Here’s where it saves your life.
If you hover over an item in Tasks, you will notice a small arrow appears on its right. If you click on that arrow you have the option of creating a due date for that particular item. Assigning a due date to any task automatically inserts it directly into your calendar. Boom. It’s right there alongside your daily agenda. It even has a check box next to it so you can mark it completed right there in your calendar. (Can I get an amen? Am I the only one who almost passed out from joy when I discovered this?)
One step further.
I also use the due date function for my follow up reminders. This is a big one for me because artists are so spacey/flakey/forgetful. We are. Just own it. So when I email Mr. SpaceCadet about the potential event in three weeks, as soon as I hit “send” I add a task to my “Follow Up” list with a due date at the end of the week. When it pops up on my calendar on Friday it will remind me to reach out to him again if I haven’t heard from him yet. Using Tasks in this way is an invaluable tool. I no longer drop the ball on projects because I assumed other people were responsible or more organized than me. They aren’t. We are all equally awful, which is why we need tools.
Two steps further.
I also create Tasks lists for repetitive jobs. I have one called “After Show” that has all the action items I need to accomplish after every live performance. (Log the numbers, what should go on social media, update the email list, etc.) I’ll check all the boxes off as I complete each thing, then clear them all so it’s ready to go for next time.
If you create it and then ACTUALLY USE IT (that part is important), it works! I’m allowing a system I created to do my remembering for me. I can relax because all of the things are accounted for. I don’t feel the manic pressure to hold onto them in my head. I’m accomplishing more, making fewer mistakes, and can daydream while I’m working again, which has increased my creative time.

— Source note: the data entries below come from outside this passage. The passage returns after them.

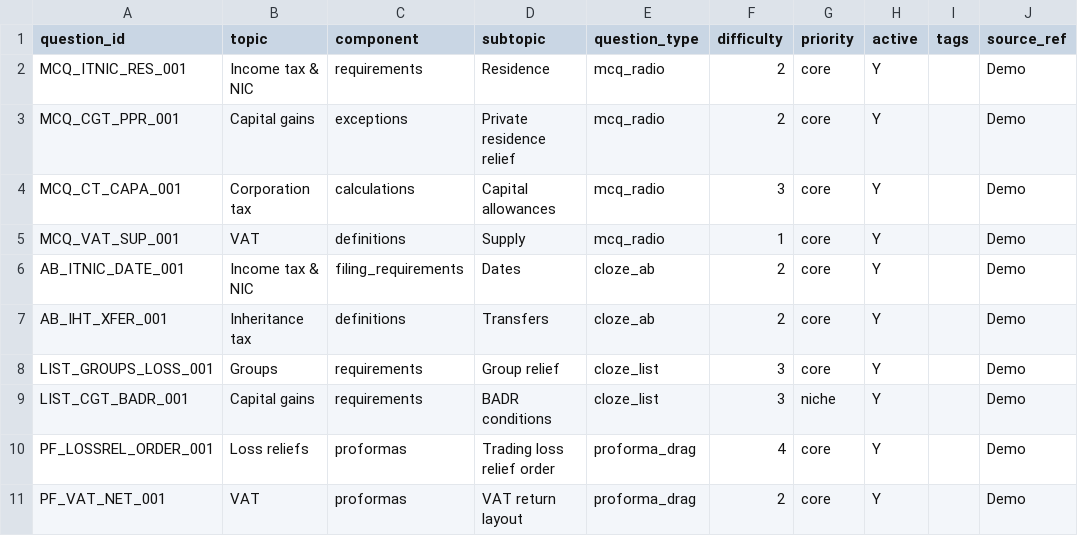
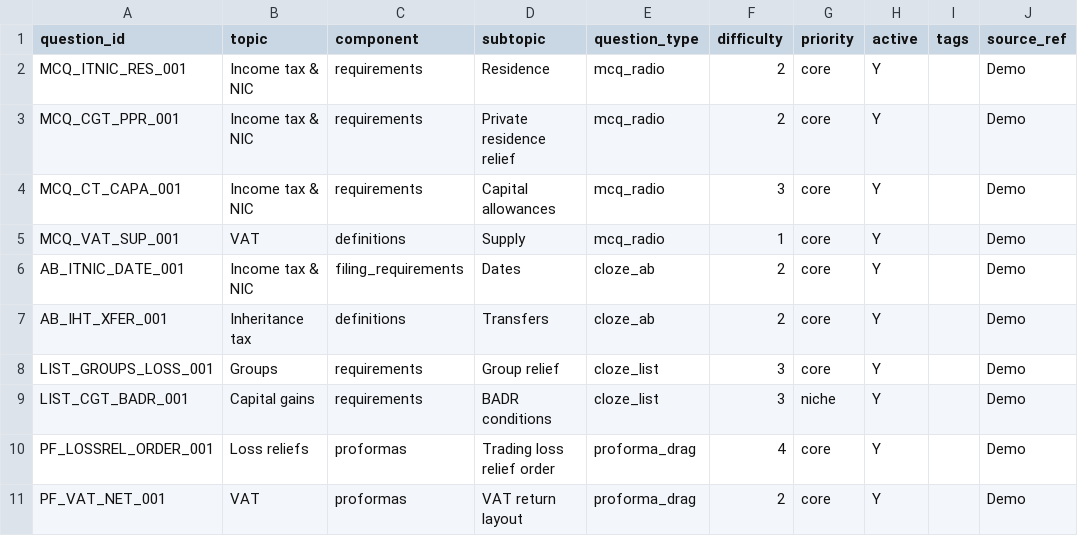
Before and after one commit to Knaderi00/sbr_quiz_app, a CSV file: data/questions/questions_index.csv, drawn as a sheet; only a part is shown; the diff names each change by its address in the sheet, - before the commit and + after, or states it on an @@ line.

Commit message:
csv test

```diff
--- a/data/questions/questions_index.csv
+++ b/data/questions/questions_index.csv
-B3 (topic): Capital gains
+B3 (topic): Income tax & NIC
-C3 (component): exceptions
+C3 (component): requirements
-B4 (topic): Corporation tax
+B4 (topic): Income tax & NIC
-C4 (component): calculations
+C4 (component): requirements
```
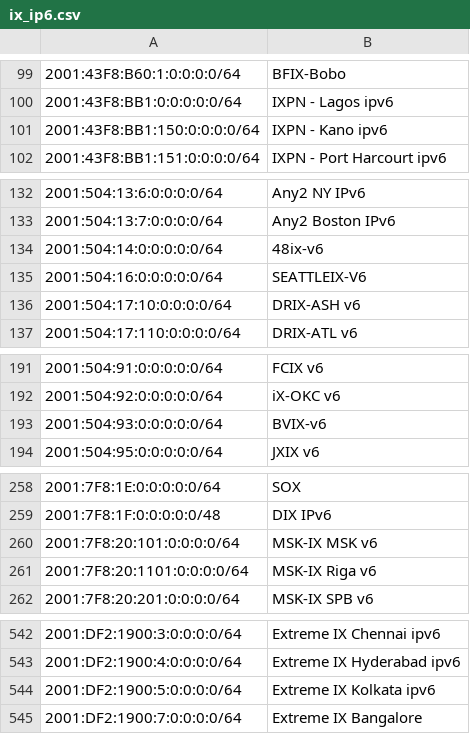
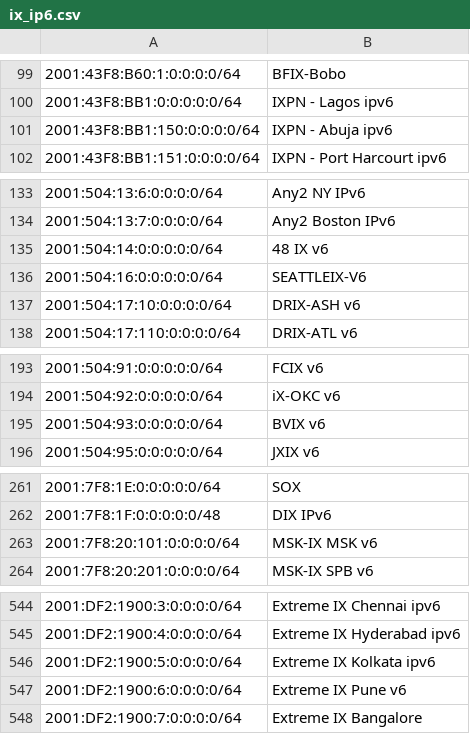
Before and after one commit to haensen/ix-networks, a CSV file: ix_ip6.csv, drawn as a sheet; only a part is shown, gaps mark what is left out; removed rows and columns are numbered as before the commit, all else as after; the diff covers the shown part only; the diff names each change by its address in the sheet, - before the commit and + after, or states it on an @@ line.

```diff
--- a/ix_ip6.csv
+++ b/ix_ip6.csv
-B101: IXPN - Kano ipv6
+B101: IXPN - Abuja ipv6
-B135: 48ix-v6
+B135: 48 IX v6
-B195: BVIX-v6
+B195: BVIX v6
-row 261: 2001:7F8:20:1101:0:0:0:0/64 | MSK-IX Riga v6
+row 547: 2001:DF2:1900:6:0:0:0:0/64 | Extreme IX Pune v6
```
Also changed, not shown: 4 added rows, 1 removed row and 4 edited cells elsewhere in this file, ix_ip4.csv.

The end result is that I feel more grounded and in control of my own business. Thank. God.
I hope this helped—let me know about systems you’ve made that are working in the comments below.